Prep and resources
You’ll need a bunch of satsumas for this icebreaker exercise!
Have the group to do a ‘word splurge’ exercise, exploring the colour red. Suggest different shades (perhaps using ambitious vocabulary e.g. magenta, vermillion, burgundy), connotations (which abstract nouns come to mind e.g. danger, passion, anger), or associations (e.g. Red Riding Hood, or Dorothy’s shoes in The Wizard of Oz).
Next, give each student a satsuma, or similar fruit. They will also need a pen and paper for this part…
Firstly, ask them only to look at the fruit, without touching it. After a few moments, ask them to handle it and slowly peel the fruit. Presently, encourage them to smell it. Finally, invite them to eat a piece. At each stage of this process, ask students to jot down words and imagery associated with each of the senses: sight, touch, smell and taste.
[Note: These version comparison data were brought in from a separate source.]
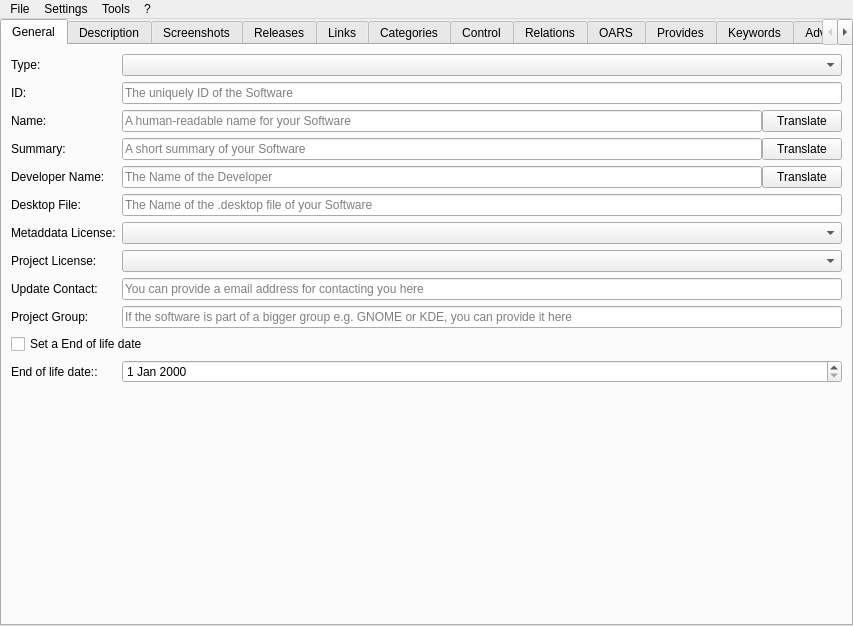
Old version of the form jdAppStreamEdit/ui/MainWindow.ui in the repository JakobDev/jdAppStreamEdit.
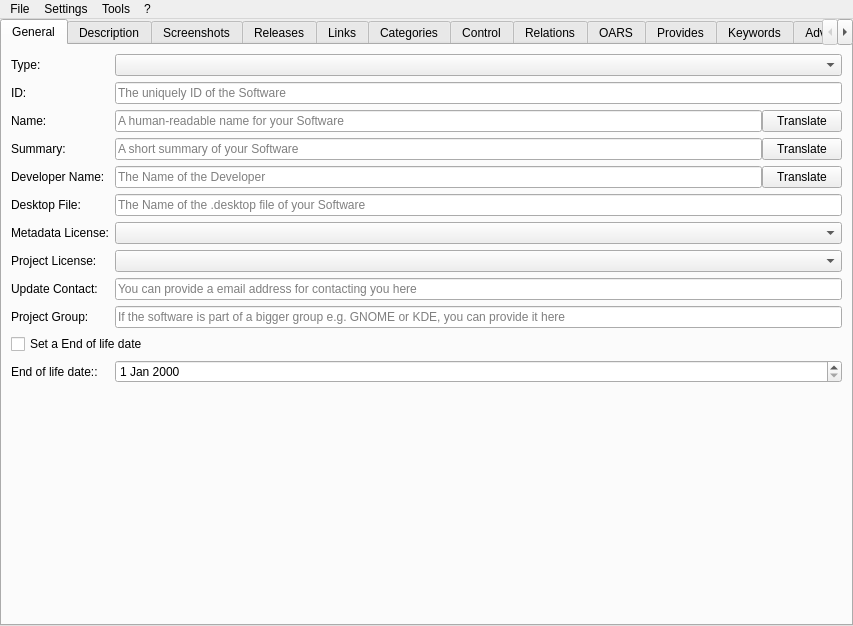
New version of the form.

Patch:
```diff
--- a/jdAppStreamEdit/ui/MainWindow.ui
+++ b/jdAppStreamEdit/ui/MainWindow.ui
@@ -168,7 +168,7 @@
         <item row="6" column="0">
          <widget class="QLabel" name="label_3">
           <property name="text">
-           <string>Metaddata License:</string>
+           <string>Metadata License:</string>
           </property>
          </widget>
         </item>
```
This exercise is an opportunity to encourage boldness of imagery (the skin and pith are particularly good for this) and close observation skills (e.g. each fruit may be a slightly different shade of orange).
Exercise: colour as prompt
Share the following piece with students, which was produced collaboratively by a First Story group at Sirius West Academy.
‘What Am I?’ I have citrus scents and lots of dents like a puckered pair of lips I’m a mini pumpkin mated with a golf ball, my pith like a cobweb wall. My open pores are speckles, scattered like so many freckles on skin that peels like Velcro.
Using any colour as a writing prompt, ask students to start a new piece of writing, in any form they prefer. Urge that it should appeal to the five senses. The focus could be on a fruit, but equally on an item of clothing, or any object of significance e.g. a favourite toy.
Invite students to read their pieces aloud. Urge the group to pick out lines or observations that they particularly liked. Why do they like those lines? Do any lines particularly communicate the five senses? How?
Work produced in this exercise could be collated to create a new group piece of writing — a chance to practice editing and collaboration skills.